- WORKING DATA:
┌────────

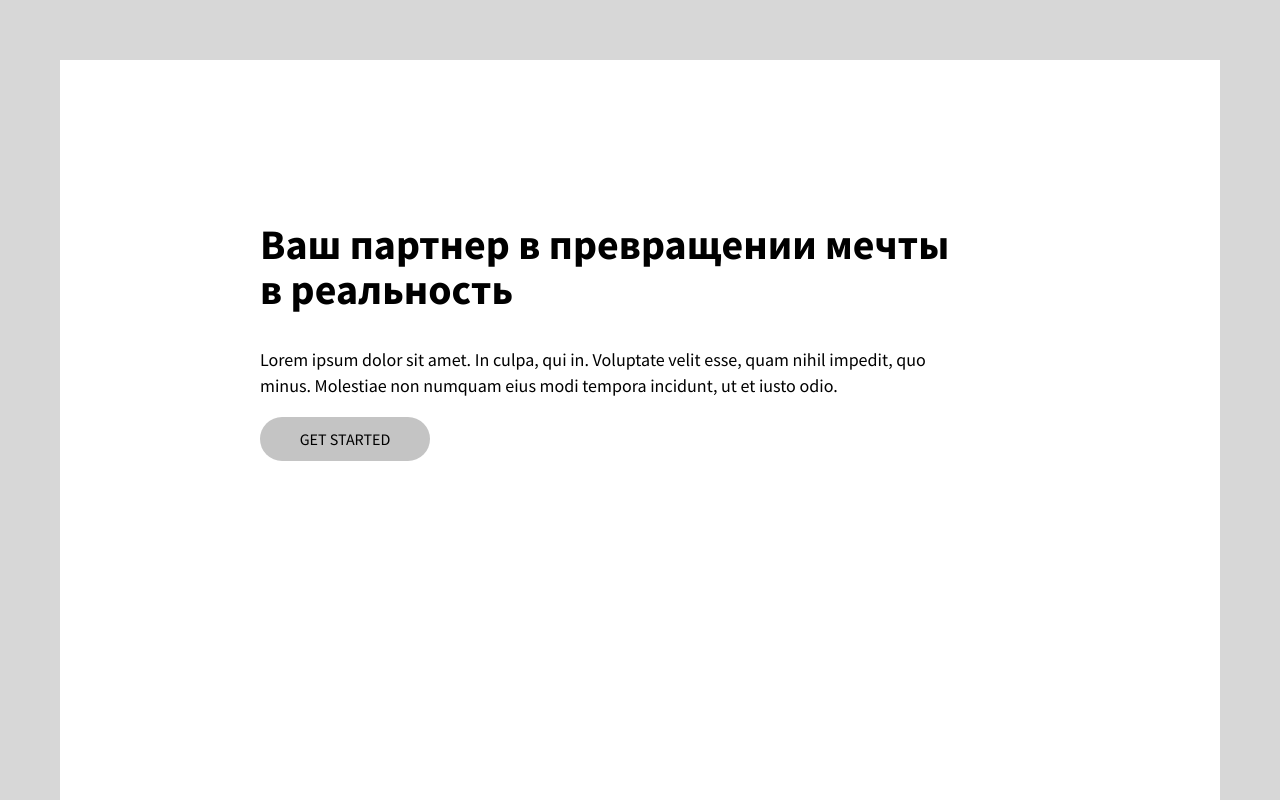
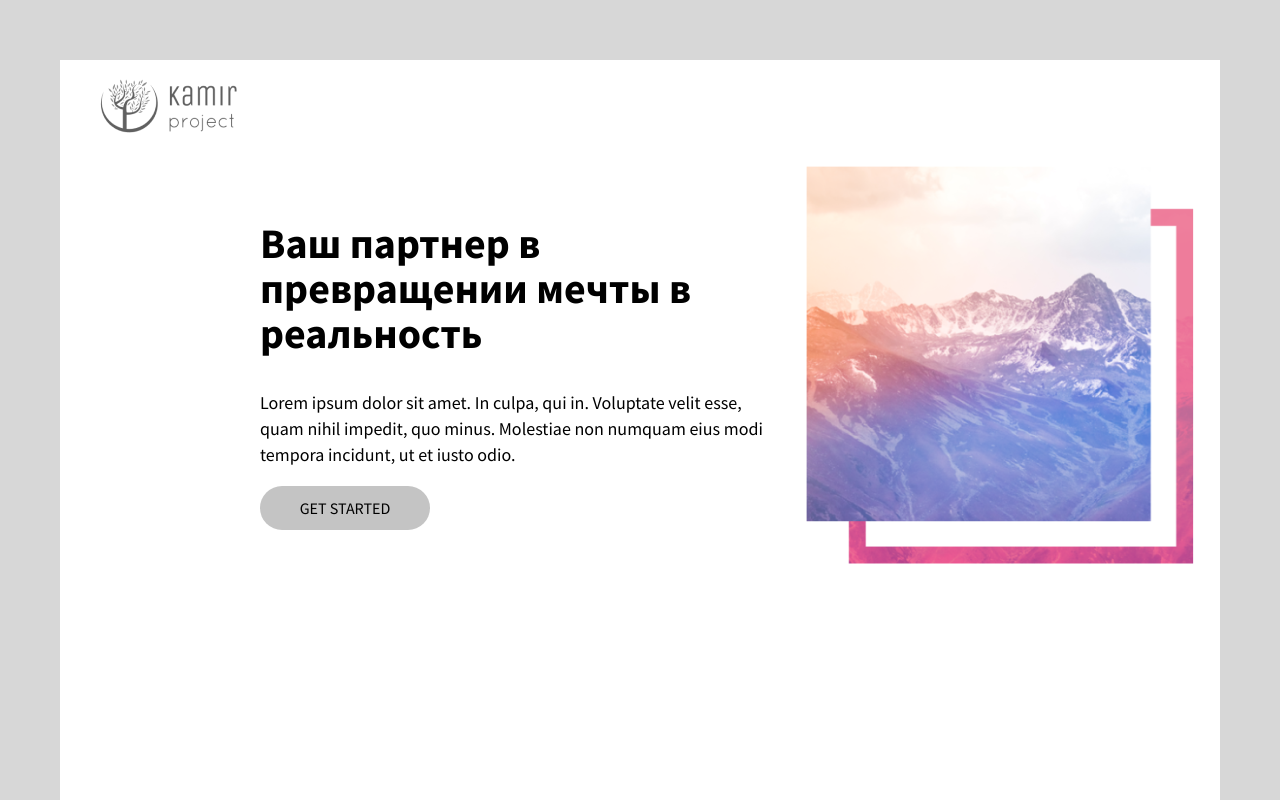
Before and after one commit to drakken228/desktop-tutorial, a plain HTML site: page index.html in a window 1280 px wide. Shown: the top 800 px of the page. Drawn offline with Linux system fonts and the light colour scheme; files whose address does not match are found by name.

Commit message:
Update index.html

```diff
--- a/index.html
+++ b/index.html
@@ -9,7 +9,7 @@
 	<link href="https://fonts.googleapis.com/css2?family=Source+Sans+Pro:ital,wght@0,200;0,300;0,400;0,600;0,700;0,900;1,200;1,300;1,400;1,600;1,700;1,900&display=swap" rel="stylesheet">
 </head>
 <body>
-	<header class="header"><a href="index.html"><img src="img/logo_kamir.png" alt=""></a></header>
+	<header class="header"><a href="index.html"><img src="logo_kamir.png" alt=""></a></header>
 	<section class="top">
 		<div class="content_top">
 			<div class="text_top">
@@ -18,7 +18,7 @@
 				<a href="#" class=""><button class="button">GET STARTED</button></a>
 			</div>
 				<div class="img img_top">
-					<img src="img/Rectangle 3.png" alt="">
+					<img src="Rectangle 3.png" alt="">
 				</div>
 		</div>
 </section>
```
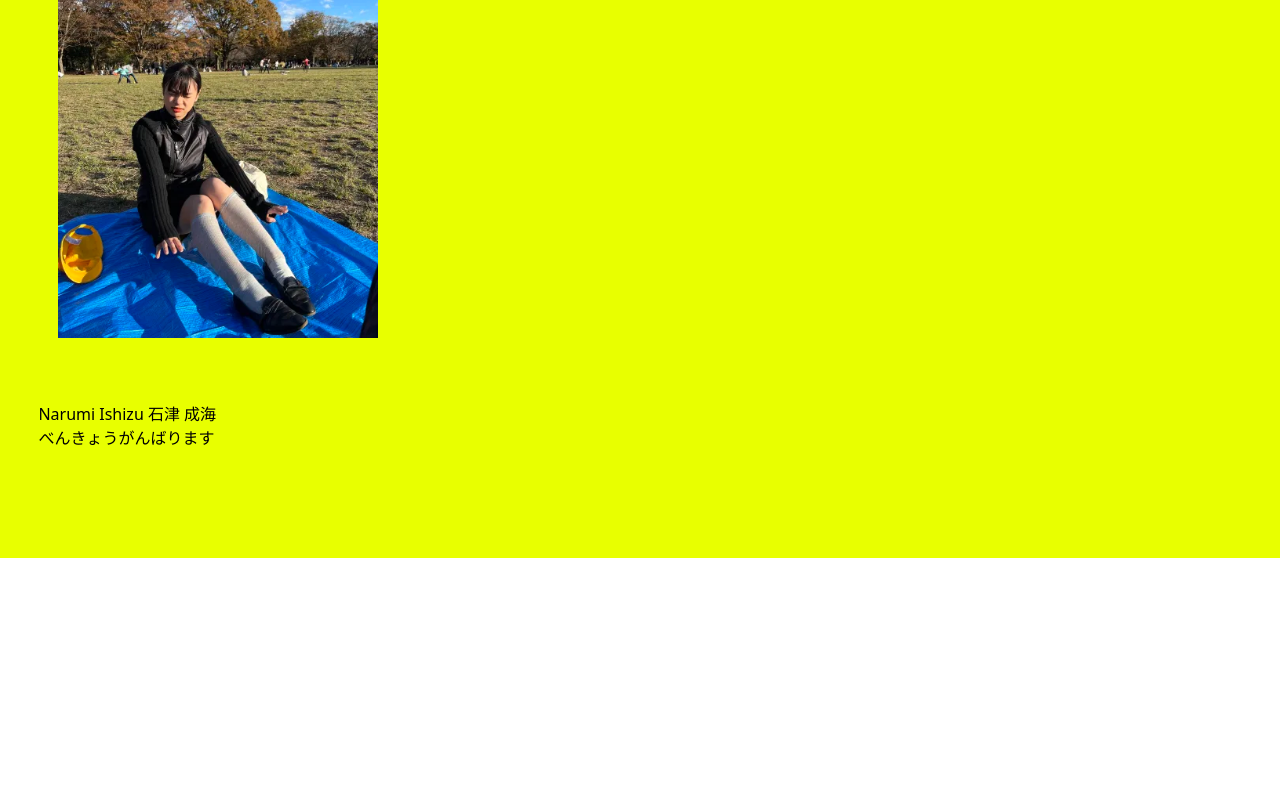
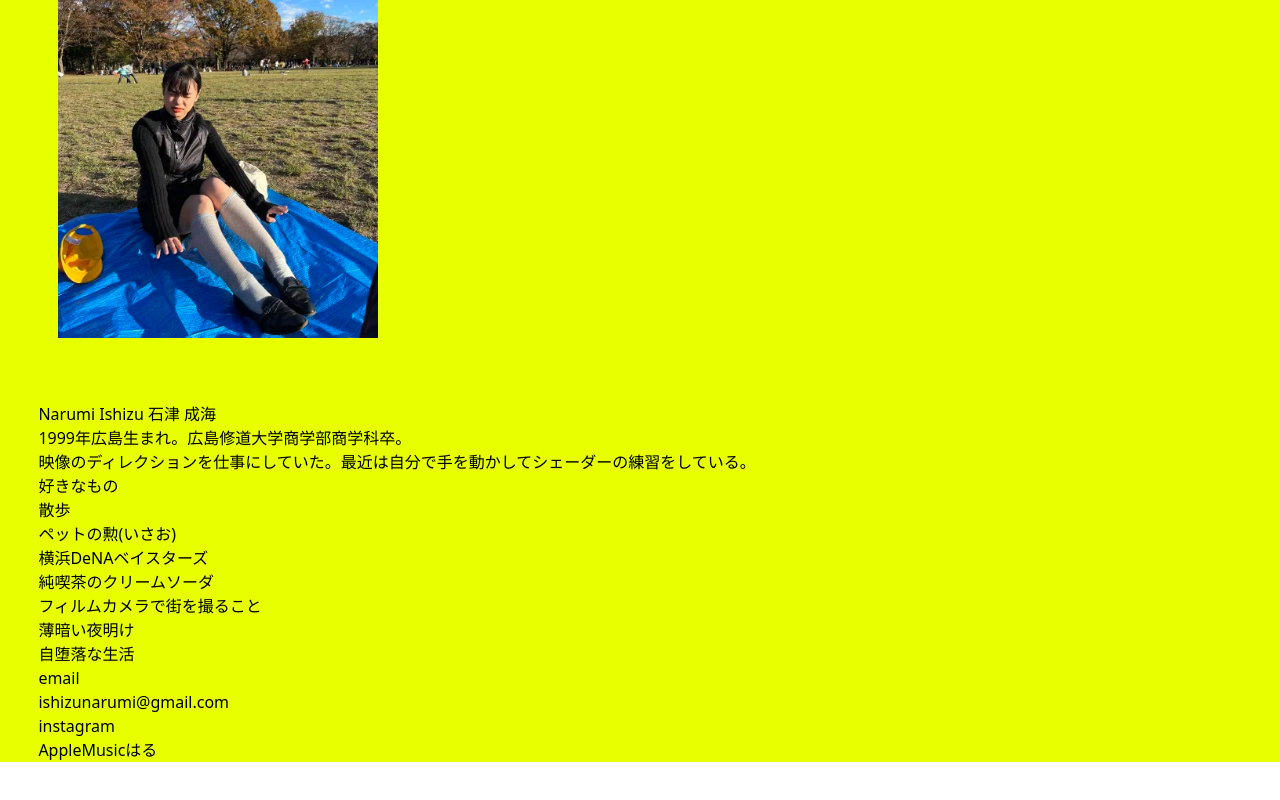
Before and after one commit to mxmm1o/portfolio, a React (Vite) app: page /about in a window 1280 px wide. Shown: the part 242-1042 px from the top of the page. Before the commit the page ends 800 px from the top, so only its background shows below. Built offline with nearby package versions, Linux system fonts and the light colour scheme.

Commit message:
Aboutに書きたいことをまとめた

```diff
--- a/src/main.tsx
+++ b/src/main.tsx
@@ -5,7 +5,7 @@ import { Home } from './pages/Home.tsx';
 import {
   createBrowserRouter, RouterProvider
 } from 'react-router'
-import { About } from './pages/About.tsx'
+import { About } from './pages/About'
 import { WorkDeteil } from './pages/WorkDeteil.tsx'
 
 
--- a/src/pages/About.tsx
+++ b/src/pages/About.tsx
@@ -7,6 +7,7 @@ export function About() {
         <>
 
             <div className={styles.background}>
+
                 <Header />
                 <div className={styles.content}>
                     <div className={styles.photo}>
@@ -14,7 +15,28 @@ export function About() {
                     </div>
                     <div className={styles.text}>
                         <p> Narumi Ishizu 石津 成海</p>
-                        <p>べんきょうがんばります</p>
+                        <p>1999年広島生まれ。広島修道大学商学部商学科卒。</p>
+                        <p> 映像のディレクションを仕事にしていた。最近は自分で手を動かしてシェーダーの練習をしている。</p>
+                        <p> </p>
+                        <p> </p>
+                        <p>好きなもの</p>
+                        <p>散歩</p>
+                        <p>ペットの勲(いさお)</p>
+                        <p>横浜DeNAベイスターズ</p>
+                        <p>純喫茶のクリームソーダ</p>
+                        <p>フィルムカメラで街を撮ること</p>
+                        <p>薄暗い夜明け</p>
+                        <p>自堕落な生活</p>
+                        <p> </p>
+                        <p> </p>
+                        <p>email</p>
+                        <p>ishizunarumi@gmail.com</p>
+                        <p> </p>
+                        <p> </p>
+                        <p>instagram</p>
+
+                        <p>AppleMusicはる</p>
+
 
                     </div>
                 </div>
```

└────────

- TASK DETAILS:
Find the word "scheme" in the entries above. Copy every line that has it.

- COMPLETED EXERCISE:
Before and after one commit to drakken228/desktop-tutorial, a plain HTML site: page index.html in a window 1280 px wide. Shown: the top 800 px of the page. Drawn offline with Linux system fonts and the light colour scheme; files whose address does not match are found by name.
Before and after one commit to mxmm1o/portfolio, a React (Vite) app: page /about in a window 1280 px wide. Shown: the part 242-1042 px from the top of the page. Before the commit the page ends 800 px from the top, so only its background shows below. Built offline with nearby package versions, Linux system fonts and the light colour scheme.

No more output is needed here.